START SOURCE MATERIAL

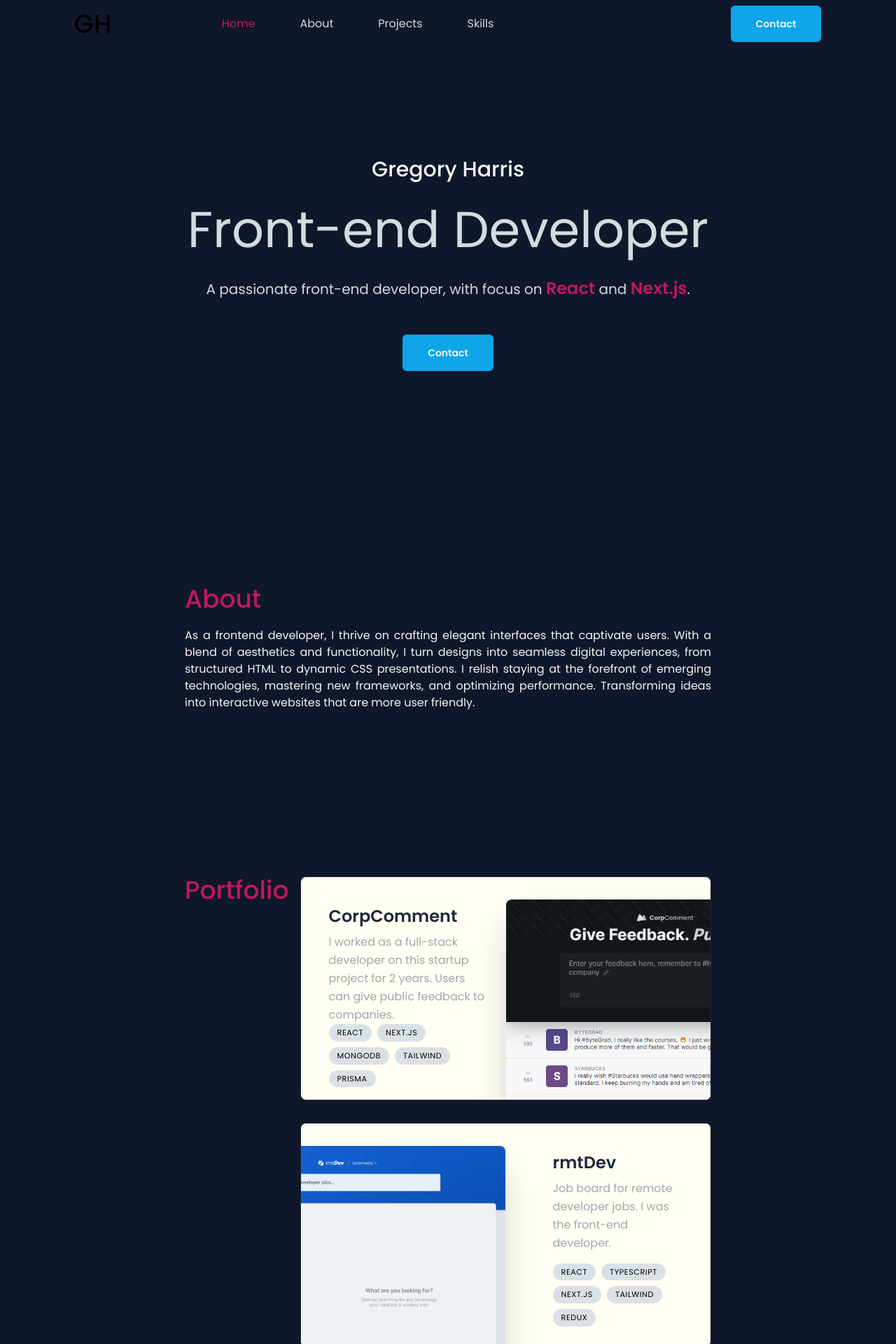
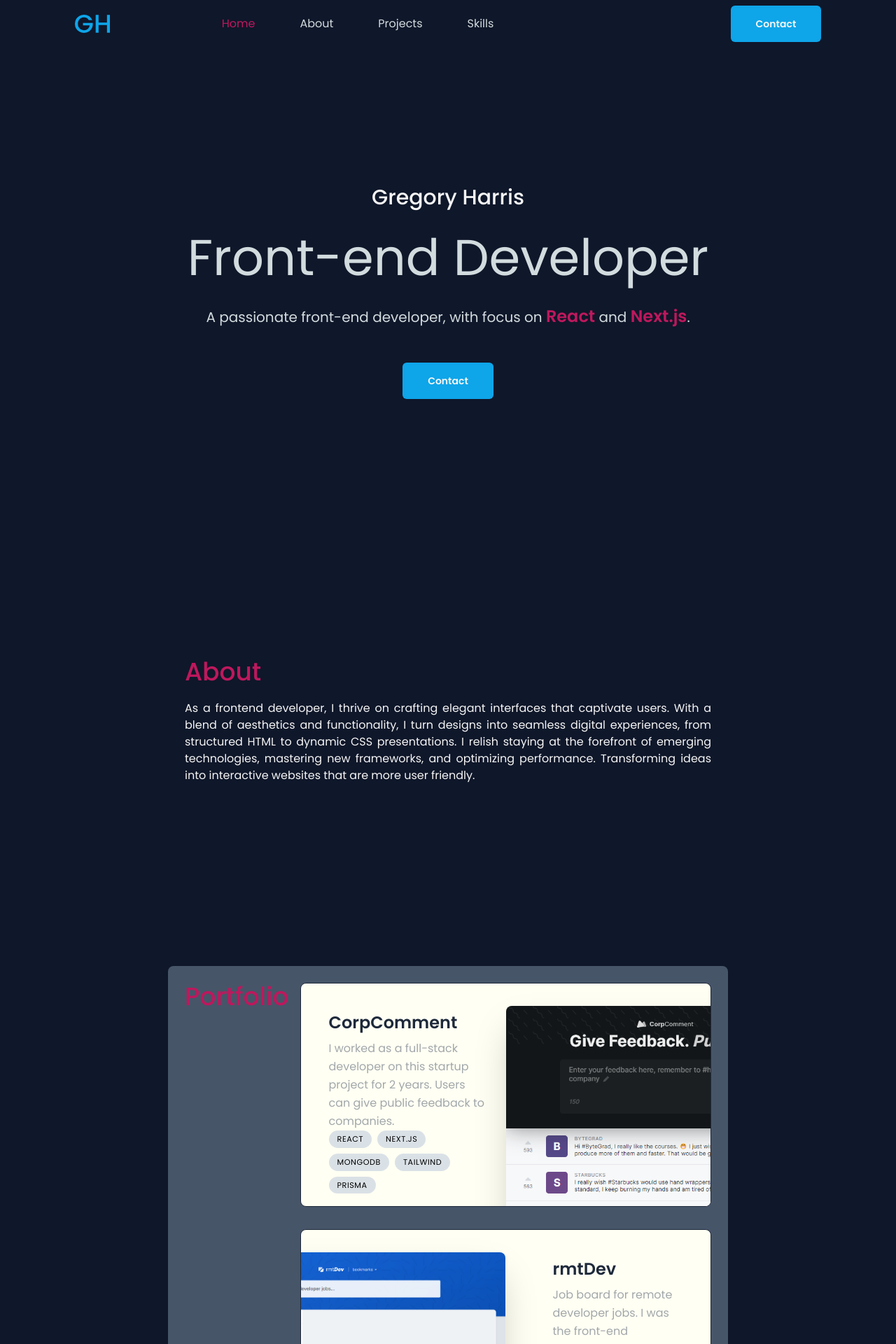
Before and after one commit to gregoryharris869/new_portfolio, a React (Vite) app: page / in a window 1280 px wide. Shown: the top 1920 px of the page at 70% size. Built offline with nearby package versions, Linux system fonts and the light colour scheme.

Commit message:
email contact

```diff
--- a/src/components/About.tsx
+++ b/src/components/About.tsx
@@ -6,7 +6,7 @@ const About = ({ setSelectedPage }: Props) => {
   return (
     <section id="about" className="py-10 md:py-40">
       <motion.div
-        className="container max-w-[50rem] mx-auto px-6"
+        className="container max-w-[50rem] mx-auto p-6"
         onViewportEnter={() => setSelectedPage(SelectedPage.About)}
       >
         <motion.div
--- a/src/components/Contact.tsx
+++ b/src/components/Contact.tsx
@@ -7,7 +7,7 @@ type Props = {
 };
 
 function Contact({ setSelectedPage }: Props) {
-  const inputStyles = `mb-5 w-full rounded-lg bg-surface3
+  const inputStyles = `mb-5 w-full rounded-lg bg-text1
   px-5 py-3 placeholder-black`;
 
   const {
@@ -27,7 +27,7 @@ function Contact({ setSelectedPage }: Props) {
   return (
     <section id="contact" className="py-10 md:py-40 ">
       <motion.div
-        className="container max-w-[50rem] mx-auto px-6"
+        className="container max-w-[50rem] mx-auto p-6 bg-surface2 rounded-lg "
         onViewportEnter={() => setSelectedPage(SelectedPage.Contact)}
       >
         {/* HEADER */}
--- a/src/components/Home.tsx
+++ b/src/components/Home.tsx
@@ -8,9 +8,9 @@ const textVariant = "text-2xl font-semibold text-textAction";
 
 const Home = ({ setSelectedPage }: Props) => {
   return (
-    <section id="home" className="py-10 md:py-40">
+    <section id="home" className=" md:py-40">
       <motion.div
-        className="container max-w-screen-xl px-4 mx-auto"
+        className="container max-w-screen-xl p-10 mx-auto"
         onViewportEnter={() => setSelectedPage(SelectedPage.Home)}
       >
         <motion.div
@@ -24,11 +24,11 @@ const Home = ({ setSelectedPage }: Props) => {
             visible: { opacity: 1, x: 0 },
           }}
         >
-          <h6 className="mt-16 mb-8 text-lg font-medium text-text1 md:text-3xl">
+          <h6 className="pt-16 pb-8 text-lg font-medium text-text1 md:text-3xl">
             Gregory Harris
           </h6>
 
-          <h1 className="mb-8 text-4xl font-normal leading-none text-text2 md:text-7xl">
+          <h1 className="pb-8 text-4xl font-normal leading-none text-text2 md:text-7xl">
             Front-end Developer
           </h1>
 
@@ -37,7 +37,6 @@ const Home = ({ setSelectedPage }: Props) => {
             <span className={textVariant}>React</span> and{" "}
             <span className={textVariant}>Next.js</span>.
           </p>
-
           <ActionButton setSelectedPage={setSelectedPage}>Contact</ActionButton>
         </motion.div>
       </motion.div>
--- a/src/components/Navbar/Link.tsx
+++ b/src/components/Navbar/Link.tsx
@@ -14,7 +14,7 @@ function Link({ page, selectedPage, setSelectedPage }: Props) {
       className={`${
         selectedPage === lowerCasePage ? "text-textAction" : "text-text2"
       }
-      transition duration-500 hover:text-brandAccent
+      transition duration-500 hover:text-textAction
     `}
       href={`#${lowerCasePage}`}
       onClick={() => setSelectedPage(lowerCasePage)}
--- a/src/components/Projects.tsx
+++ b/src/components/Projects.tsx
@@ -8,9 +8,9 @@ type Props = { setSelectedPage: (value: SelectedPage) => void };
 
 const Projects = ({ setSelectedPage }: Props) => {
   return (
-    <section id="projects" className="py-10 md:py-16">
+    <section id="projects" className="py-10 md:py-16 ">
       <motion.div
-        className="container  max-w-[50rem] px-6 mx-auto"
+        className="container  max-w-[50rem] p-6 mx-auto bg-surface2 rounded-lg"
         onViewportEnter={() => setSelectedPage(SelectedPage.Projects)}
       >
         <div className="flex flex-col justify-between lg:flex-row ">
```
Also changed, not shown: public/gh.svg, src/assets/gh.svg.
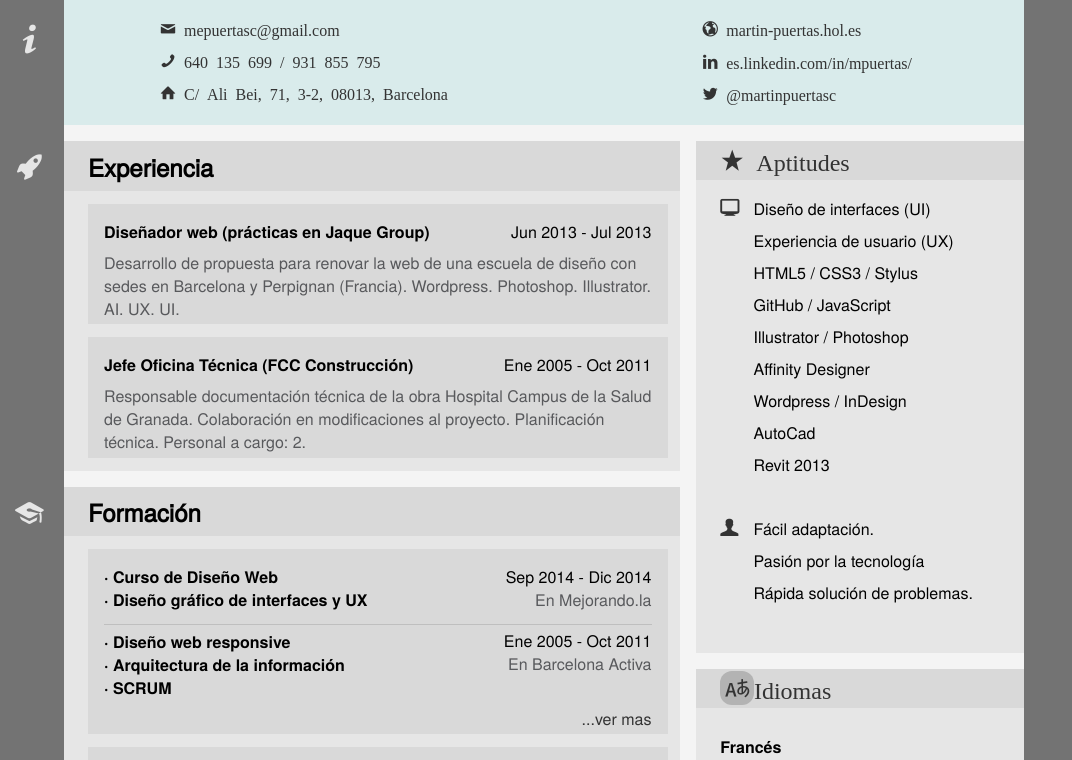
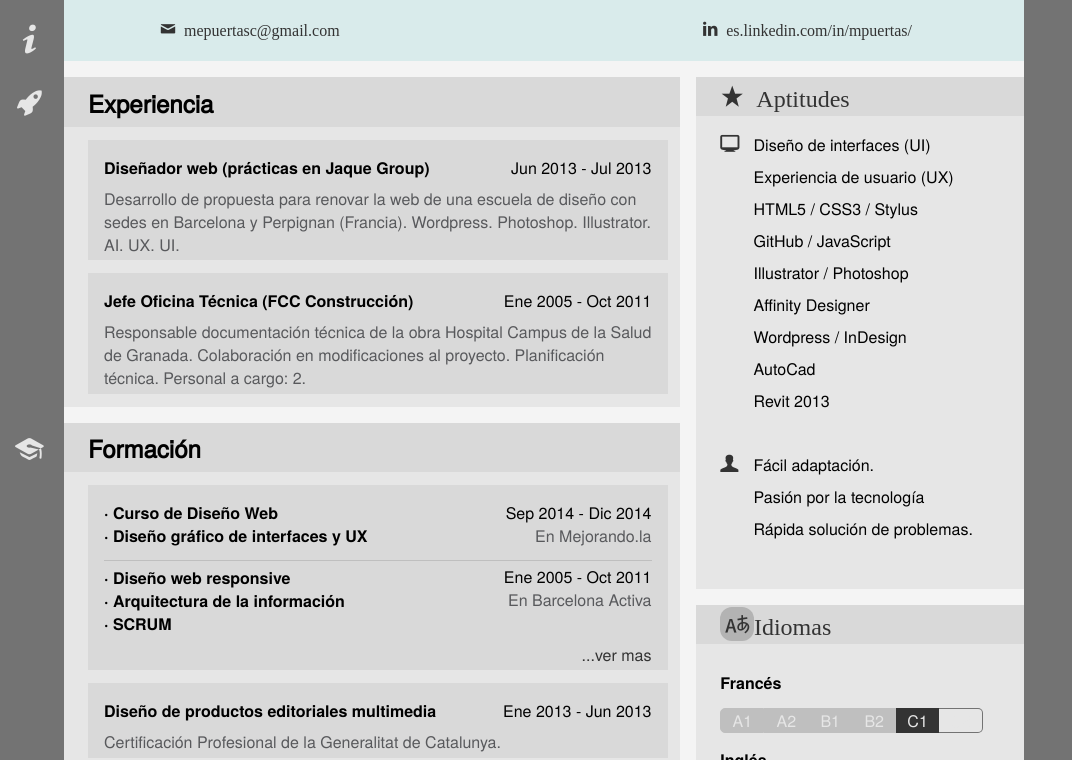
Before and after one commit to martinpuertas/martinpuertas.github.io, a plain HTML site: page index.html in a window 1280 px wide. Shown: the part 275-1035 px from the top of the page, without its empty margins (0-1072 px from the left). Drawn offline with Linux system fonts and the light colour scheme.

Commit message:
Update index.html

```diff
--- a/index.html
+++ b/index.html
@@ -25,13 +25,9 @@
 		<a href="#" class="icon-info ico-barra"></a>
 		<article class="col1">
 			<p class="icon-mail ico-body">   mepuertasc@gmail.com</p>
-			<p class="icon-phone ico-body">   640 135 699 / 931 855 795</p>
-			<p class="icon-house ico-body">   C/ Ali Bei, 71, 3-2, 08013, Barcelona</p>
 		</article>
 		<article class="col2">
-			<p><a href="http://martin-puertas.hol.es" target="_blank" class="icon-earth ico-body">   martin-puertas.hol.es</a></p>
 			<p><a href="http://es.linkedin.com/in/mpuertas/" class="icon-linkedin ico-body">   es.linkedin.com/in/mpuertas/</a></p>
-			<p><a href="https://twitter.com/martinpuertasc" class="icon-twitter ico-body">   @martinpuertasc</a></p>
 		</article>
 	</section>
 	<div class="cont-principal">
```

END SOURCE MATERIAL

# EXERCISE GOAL
Copy the material above word for word, images excluded.

# TASK SOLUTION
Before and after one commit to gregoryharris869/new_portfolio, a React (Vite) app: page / in a window 1280 px wide. Shown: the top 1920 px of the page at 70% size. Built offline with nearby package versions, Linux system fonts and the light colour scheme.

Commit message:
email contact

```diff
--- a/src/components/About.tsx
+++ b/src/components/About.tsx
@@ -6,7 +6,7 @@ const About = ({ setSelectedPage }: Props) => {
   return (
     <section id="about" className="py-10 md:py-40">
       <motion.div
-        className="container max-w-[50rem] mx-auto px-6"
+        className="container max-w-[50rem] mx-auto p-6"
         onViewportEnter={() => setSelectedPage(SelectedPage.About)}
       >
         <motion.div
--- a/src/components/Contact.tsx
+++ b/src/components/Contact.tsx
@@ -7,7 +7,7 @@ type Props = {
 };
 
 function Contact({ setSelectedPage }: Props) {
-  const inputStyles = `mb-5 w-full rounded-lg bg-surface3
+  const inputStyles = `mb-5 w-full rounded-lg bg-text1
   px-5 py-3 placeholder-black`;
 
   const {
@@ -27,7 +27,7 @@ function Contact({ setSelectedPage }: Props) {
   return (
     <section id="contact" className="py-10 md:py-40 ">
       <motion.div
-        className="container max-w-[50rem] mx-auto px-6"
+        className="container max-w-[50rem] mx-auto p-6 bg-surface2 rounded-lg "
         onViewportEnter={() => setSelectedPage(SelectedPage.Contact)}
       >
         {/* HEADER */}
--- a/src/components/Home.tsx
+++ b/src/components/Home.tsx
@@ -8,9 +8,9 @@ const textVariant = "text-2xl font-semibold text-textAction";
 
 const Home = ({ setSelectedPage }: Props) => {
   return (
-    <section id="home" className="py-10 md:py-40">
+    <section id="home" className=" md:py-40">
       <motion.div
-        className="container max-w-screen-xl px-4 mx-auto"
+        className="container max-w-screen-xl p-10 mx-auto"
         onViewportEnter={() => setSelectedPage(SelectedPage.Home)}
       >
         <motion.div
@@ -24,11 +24,11 @@ const Home = ({ setSelectedPage }: Props) => {
             visible: { opacity: 1, x: 0 },
           }}
         >
-          <h6 className="mt-16 mb-8 text-lg font-medium text-text1 md:text-3xl">
+          <h6 className="pt-16 pb-8 text-lg font-medium text-text1 md:text-3xl">
             Gregory Harris
           </h6>
 
-          <h1 className="mb-8 text-4xl font-normal leading-none text-text2 md:text-7xl">
+          <h1 className="pb-8 text-4xl font-normal leading-none text-text2 md:text-7xl">
             Front-end Developer
           </h1>
 
@@ -37,7 +37,6 @@ const Home = ({ setSelectedPage }: Props) => {
             <span className={textVariant}>React</span> and{" "}
             <span className={textVariant}>Next.js</span>.
           </p>
-
           <ActionButton setSelectedPage={setSelectedPage}>Contact</ActionButton>
         </motion.div>
       </motion.div>
--- a/src/components/Navbar/Link.tsx
+++ b/src/components/Navbar/Link.tsx
@@ -14,7 +14,7 @@ function Link({ page, selectedPage, setSelectedPage }: Props) {
       className={`${
         selectedPage === lowerCasePage ? "text-textAction" : "text-text2"
       }
-      transition duration-500 hover:text-brandAccent
+      transition duration-500 hover:text-textAction
     `}
       href={`#${lowerCasePage}`}
       onClick={() => setSelectedPage(lowerCasePage)}
--- a/src/components/Projects.tsx
+++ b/src/components/Projects.tsx
@@ -8,9 +8,9 @@ type Props = { setSelectedPage: (value: SelectedPage) => void };
 
 const Projects = ({ setSelectedPage }: Props) => {
   return (
-    <section id="projects" className="py-10 md:py-16">
+    <section id="projects" className="py-10 md:py-16 ">
       <motion.div
-        className="container  max-w-[50rem] px-6 mx-auto"
+        className="container  max-w-[50rem] p-6 mx-auto bg-surface2 rounded-lg"
         onViewportEnter={() => setSelectedPage(SelectedPage.Projects)}
       >
         <div className="flex flex-col justify-between lg:flex-row ">
```
Also changed, not shown: public/gh.svg, src/assets/gh.svg.
Before and after one commit to martinpuertas/martinpuertas.github.io, a plain HTML site: page index.html in a window 1280 px wide. Shown: the part 275-1035 px from the top of the page, without its empty margins (0-1072 px from the left). Drawn offline with Linux system fonts and the light colour scheme.

Commit message:
Update index.html

```diff
--- a/index.html
+++ b/index.html
@@ -25,13 +25,9 @@
 		<a href="#" class="icon-info ico-barra"></a>
 		<article class="col1">
 			<p class="icon-mail ico-body">   mepuertasc@gmail.com</p>
-			<p class="icon-phone ico-body">   640 135 699 / 931 855 795</p>
-			<p class="icon-house ico-body">   C/ Ali Bei, 71, 3-2, 08013, Barcelona</p>
 		</article>
 		<article class="col2">
-			<p><a href="http://martin-puertas.hol.es" target="_blank" class="icon-earth ico-body">   martin-puertas.hol.es</a></p>
 			<p><a href="http://es.linkedin.com/in/mpuertas/" class="icon-linkedin ico-body">   es.linkedin.com/in/mpuertas/</a></p>
-			<p><a href="https://twitter.com/martinpuertasc" class="icon-twitter ico-body">   @martinpuertasc</a></p>
 		</article>
 	</section>
 	<div class="cont-principal">
```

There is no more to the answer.